One of the key objectives of our adult education course is to develop and refine our long-term competency models of what it means to be adult learners. (The best way to think of this particular class is through the principle of recursion: a group of adult learners, learning to think more creatively and critically about how adults learn to be more effective in managing their own learning .) The competency model is the long term vision; one student nailed the concept in this way:
but I am trying to think of this in terms of what you said last night – that we are trying to develop a large number of competencies, and they are not all going to happen at once, but that we can create learning experiences to take them on a few at a time, so that over the course of a lifetime, we can become exceptionally competent.
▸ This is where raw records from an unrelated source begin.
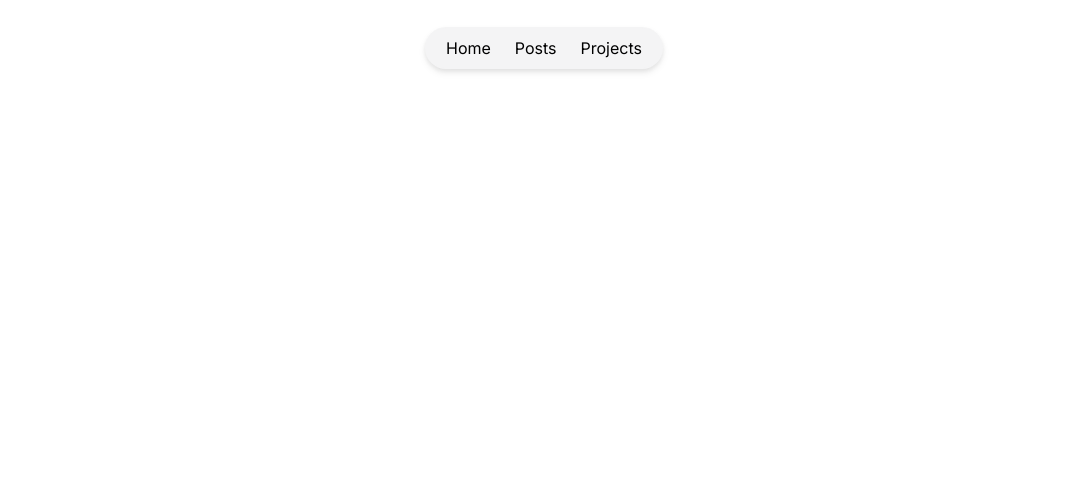
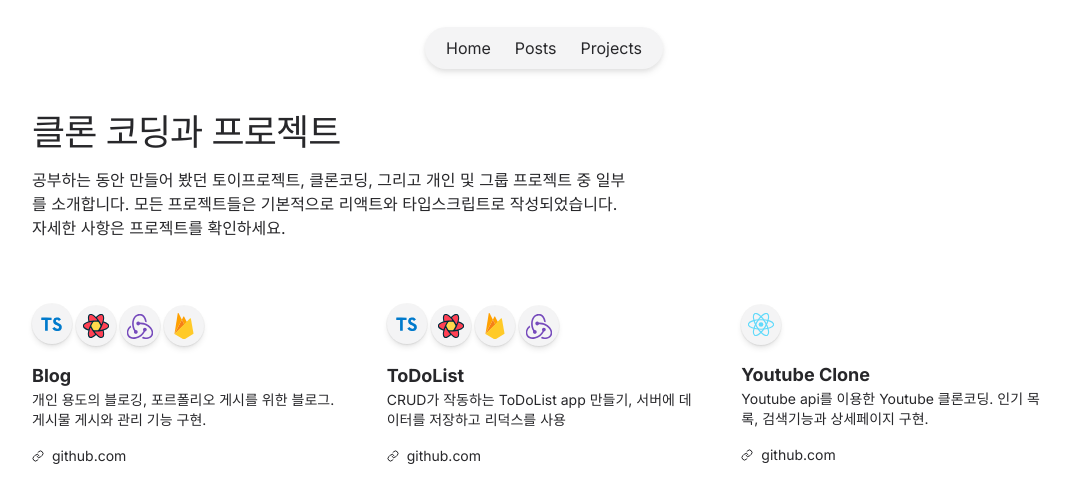
Before and after one commit to Latemarch/blog-nextjs, a Next.js app: page /projects in a window 1280 px wide. Shown: the top 502 px of the page, without its empty margins (96-1167 px from the left). Built offline with nearby package versions, Linux system fonts and the light colour scheme.

Commit message:
add projects page

```diff
--- a/app/layout.tsx
+++ b/app/layout.tsx
@@ -24,11 +24,11 @@ export default function RootLayout({
 					</div>
 				</div>
 				<div className="relative flex justify-center w-full h-full sm:px-8 ">
-					<div className="relative flex justify-center px-8 max-w-7xl lg:px-16 ">
+					<div className="relative flex justify-center px-8 max-w-7xl lg:px-16 text-zinc-800">
 						<HeaderScroll height={100}>
 							<Header />
 						</HeaderScroll>
-						<div className="m-auto mt-28 max-w-2xl lg:max-w-5xl text-white h-full ">
+						<div className="m-auto mt-28 max-w-2xl lg:max-w-5xl h-full ">
 							{children}
 						</div>
 					</div>
--- a/app/posts/[id]/page.tsx
+++ b/app/posts/[id]/page.tsx
@@ -34,7 +34,6 @@ export default async function page({ params: { id } }: Props) {
 						))}
 				</ul>
 			</div>
-
 			<MarkdowkVeiwer markdown={post.body} />
 			<div className="flex justify-end">
 				<div className="flex items-center bg-zinc-200 dark:bg-Dtab my-10 rounded-md dark:text-zinc-100"></div>
--- a/app/projects/page.tsx
+++ b/app/projects/page.tsx
@@ -1,3 +1,29 @@
-export default function Projects() {
-	return <div>Projects</div>;
+import ProjectCard from "@/components/ProjectCard";
+import { getAllProjects } from "@/service/projects";
+
+export default async function Projects() {
+	const projects = await getAllProjects();
+	return (
+		<section className="pb-20">
+			<div className="mb-16">
+				<h1 className="text-4xl mb-4 tracking-tight text-h1 dark:text-Dh1">
+					클론 코딩과 프로젝트
+				</h1>
+				<p className="text-span dark:text-Dspan max-w-[600px]">
+					공부하는 동안 만들어 봤던 토이프로젝트, 클론코딩, 그리고 개인 및 그룹
+					프로젝트 중 일부를 소개합니다. 모든 프로젝트들은 기본적으로 리액트와
+					타입스크립트로 작성되었습니다. 자세한 사항은 프로젝트를 확인하세요.
+				</p>
+			</div>
+			<ul className="grid xs:grid-cols-2 bg-gra-200 items-center gap-10 gap-y-10 md:grid-cols-3 ">
+				{/* <ul className="flex justify-between sm:justify-start flex-wrap px-4 sm:px-0"> */}
+				{projects &&
+					projects
+						.sort((a, b) => b.createdAt - a.createdAt)
+						.map((project) => (
+							<ProjectCard key={project.createdAt} project={project} />
+						))}
+			</ul>
+		</section>
+	);
 }
--- a/components/Icon.tsx
+++ b/components/Icon.tsx
@@ -4,6 +4,7 @@ import FB from "@/public/svgs/firebase.svg";
 import TS from "@/public/svgs/ts.svg";
 import React from "@/public/svgs/react.svg";
 import { IIcon, iconName } from "../type";
+import Image from "next/image";
 
 export const iconObj: Record<iconName, string> = {
 	React,
@@ -13,6 +14,7 @@ export const iconObj: Record<iconName, string> = {
 	FB,
 };
 export default function Icon({ name, onClick, style }: IIcon) {
+	console.log(TS);
 	return (
 		<div
 			data-name={name}
@@ -20,7 +22,13 @@ export default function Icon({ name, onClick, style }: IIcon) {
 			onClick={onClick}
 			style={style}
 		>
-			<img className="scale-110" src={iconObj[name]} alt={iconObj[name]} />
+			<Image
+				className="scale-110"
+				src={iconObj[name]}
+				alt={iconObj[name]}
+				width={50}
+				height={50}
+			/>
 		</div>
 	);
 }
--- /dev/null
+++ b/service/projects.ts
@@ -0,0 +1,29 @@
+import { IProj } from "@/type";
+import fs from "fs";
+import path from "path";
+
+export async function getAllProjects(listLen?: number): Promise<IProj[]> {
+	const filePath = path.join(process.cwd(), "public", "datas", "projects.json");
+	const fileContents = fs.readFileSync(filePath, "utf8");
+	const projects: IProj[] = JSON.parse(fileContents);
+
+	const sortedProjects = listLen
+		? Object.values(projects)
+				.map((el) => el)
+				.sort((a, b) => b.createdAt - a.createdAt)
+				.slice(0, listLen)
+		: Object.values(projects)
+				.map((el) => el)
+				.sort((a, b) => b.createdAt - a.createdAt);
+
+	return sortedProjects;
+}
+
+export async function getProject(id: string): Promise<IProj> {
+	const filePath = path.join(process.cwd(), "public", "datas", "projects.json");
+	const fileContents = fs.readFileSync(filePath, "utf8");
+	const projects = JSON.parse(fileContents);
+	const project = projects[id];
+	if (!project) throw new Error(`${id}에 해당하는 post없음`);
+	return project;
+}
```
Also changed, not shown: public/datas/posts.json (+1 -1 lines).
I clipped this list from Stephen Downes earlier in the semester, and I think it’s really worth going back to. Stephen was responding to a post by Guy Kawasaki which included suggestions like learning “how to write five sentence emails, create powerpoint slides, and survive boring meetings”. Stephen’s list was much more appropriate adult and lifelong learners:
This is, in my view, what you need to learn in order to be successful. Moreover, it is something you can start to learn this year, no matter what grade you’re in, no matter how old you are. I could obviously write much more on each of these topics. But take this as a starting point, follow the suggestions, and learn the rest for yourself. And to educators, I ask, if you are not teaching these things in your classes, why are you not?
Some of the items on the list are things that most courses don’t begin to address, but that are crucial to successful lifelong learning. (The comments to the post are worth a read as well.)
- How to predict consequences
- How to empathize
- How to be creative
- How to Learn
Not a bad long term competency model for the 21st Century.